Nanomaterials have proliferated in food and other consumer products with little to no oversight
Lawsuit Will Compel Unlawfully Delayed Agency Answer to Groups’ 2008 Legal Petition Demanding Regulation
December 17, 2014 (Washington, DC)- Center for Food Safety (CFS) filed a lawsuit late yesterday against the U.S. Environmental Protection Agency (EPA) over the agency’s failure to regulate novel nanomaterial pesticides. In 2008 CFS filed a legal petition demanding the agency take action; today nonprofits sued the agency for its failure to answer their petition while the proliferation of nanomaterials in consumer products continues unabated.
“Six years ago we provided EPA a legal and scientific blue print to address to regulate these novel materials under its pesticide authority. The agency’s unlawful and irresponsible delay ends now,” said CFS senior attorney George Kimbrell.
Nanotechnology is a platform technology for manipulating materials at the atomic and molecular level; manufactured nanomaterials are so small that they cannot be seen with an ordinary microscope. For comparison, a strand of human hair is 50,000 to 80,000 nanometers wide. Yet “nano” means more than just tiny; it means materials that have the capacity to act in fundamentally novel ways, ways that cannot be predicted from the same materials at larger scale. Their exponentially small size gives them extraordinary mobility for a manufactured material, as well as unique chemical and biological properties. Nanomaterials’ properties increase potential for biological interaction and increase potential for toxicity, which can result in DNA mutation, structural damage within the cell, and even cell death. Once in the blood stream, they can move freely through organs and tissues, including the brain, heart, liver, kidneys, spleen, bone marrow, and nervous system.
“Nanomaterials are novel technologies that pose unique risks unlike anything we’ve seen before,” said Jaydee Hanson, CFS senior policy analyst. “Yet we have found hundreds of products already commercially available, without any regulation.”
Nano-silver products are the overwhelmingly most common nanomaterial in consumer products, commonly used as a powerful antimicrobial agent. Because the products are intended to kill bacteria, they qualify as pesticide products, as EPA itself has recognized. In its 2008 Petition, CFS identified 260 nano-silver consumer products, and currently that number has increased to over 400 nano-silver products on the market today. Because there are no labeling requirements for nano-scale products, many more likely exist.
“It is unfortunate that it takes a lawsuit to get EPA to carry out its responsibility to regulate nano-silver for its toxic pesticidal properties and broad exposure patterns through consumer and personal care products," said Jay Feldman, executive director of Beyond Pesticides. "Like any toxic pesticide, nano-silver must be subject to the full force of the law and label restrictions intended to protect people's health and the environment," Mr. Feldman said.

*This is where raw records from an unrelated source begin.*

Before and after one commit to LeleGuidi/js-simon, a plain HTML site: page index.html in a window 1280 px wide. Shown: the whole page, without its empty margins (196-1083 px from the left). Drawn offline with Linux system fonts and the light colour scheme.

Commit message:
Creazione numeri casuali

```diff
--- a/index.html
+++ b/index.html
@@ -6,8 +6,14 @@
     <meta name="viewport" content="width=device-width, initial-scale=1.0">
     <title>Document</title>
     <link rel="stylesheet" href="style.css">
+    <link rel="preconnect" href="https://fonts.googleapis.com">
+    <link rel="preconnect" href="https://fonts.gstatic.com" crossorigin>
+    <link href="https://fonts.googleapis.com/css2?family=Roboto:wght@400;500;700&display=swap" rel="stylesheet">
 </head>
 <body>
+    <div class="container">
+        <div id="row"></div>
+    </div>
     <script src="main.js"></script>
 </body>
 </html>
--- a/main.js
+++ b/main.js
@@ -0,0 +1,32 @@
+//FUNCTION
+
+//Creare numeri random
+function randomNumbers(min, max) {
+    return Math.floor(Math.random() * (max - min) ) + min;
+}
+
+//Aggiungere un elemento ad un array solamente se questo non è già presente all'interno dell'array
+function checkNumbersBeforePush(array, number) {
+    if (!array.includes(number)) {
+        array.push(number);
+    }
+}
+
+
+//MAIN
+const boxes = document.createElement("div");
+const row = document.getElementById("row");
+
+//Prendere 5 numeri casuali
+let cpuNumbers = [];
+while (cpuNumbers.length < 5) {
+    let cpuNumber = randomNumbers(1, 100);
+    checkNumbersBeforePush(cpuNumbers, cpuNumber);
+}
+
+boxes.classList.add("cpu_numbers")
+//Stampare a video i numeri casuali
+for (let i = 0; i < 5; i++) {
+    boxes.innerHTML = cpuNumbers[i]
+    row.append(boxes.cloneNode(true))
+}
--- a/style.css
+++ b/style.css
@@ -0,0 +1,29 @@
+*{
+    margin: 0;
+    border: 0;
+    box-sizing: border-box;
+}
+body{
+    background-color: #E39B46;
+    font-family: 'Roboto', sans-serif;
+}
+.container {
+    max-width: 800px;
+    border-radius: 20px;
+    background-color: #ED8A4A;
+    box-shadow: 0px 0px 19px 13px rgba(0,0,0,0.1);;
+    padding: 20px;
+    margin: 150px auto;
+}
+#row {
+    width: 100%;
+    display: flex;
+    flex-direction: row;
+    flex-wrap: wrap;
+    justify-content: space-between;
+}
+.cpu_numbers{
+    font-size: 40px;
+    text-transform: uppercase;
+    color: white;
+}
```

“If the EPA fails to regulate pesticide products that incorporate nano-silver, farmers will soon be exposed to the unique health risks of nanomaterials, and will be uninformed about what they must do to protect themselves, and their families, neighbors, land, water and livestock from nano-pesticide drift,” said Steve Suppan of the Institute for Agriculture and Trade Policy
The plaintiffs represented by CFS legal counsel in the lawsuit are CFS, its sister nonprofit, the International Center for Technology Assessment, as well as, Beyond Pesticides, the Center for Environmental Health, Clean Production Action, and the Institute for Agriculture and Trade Policy.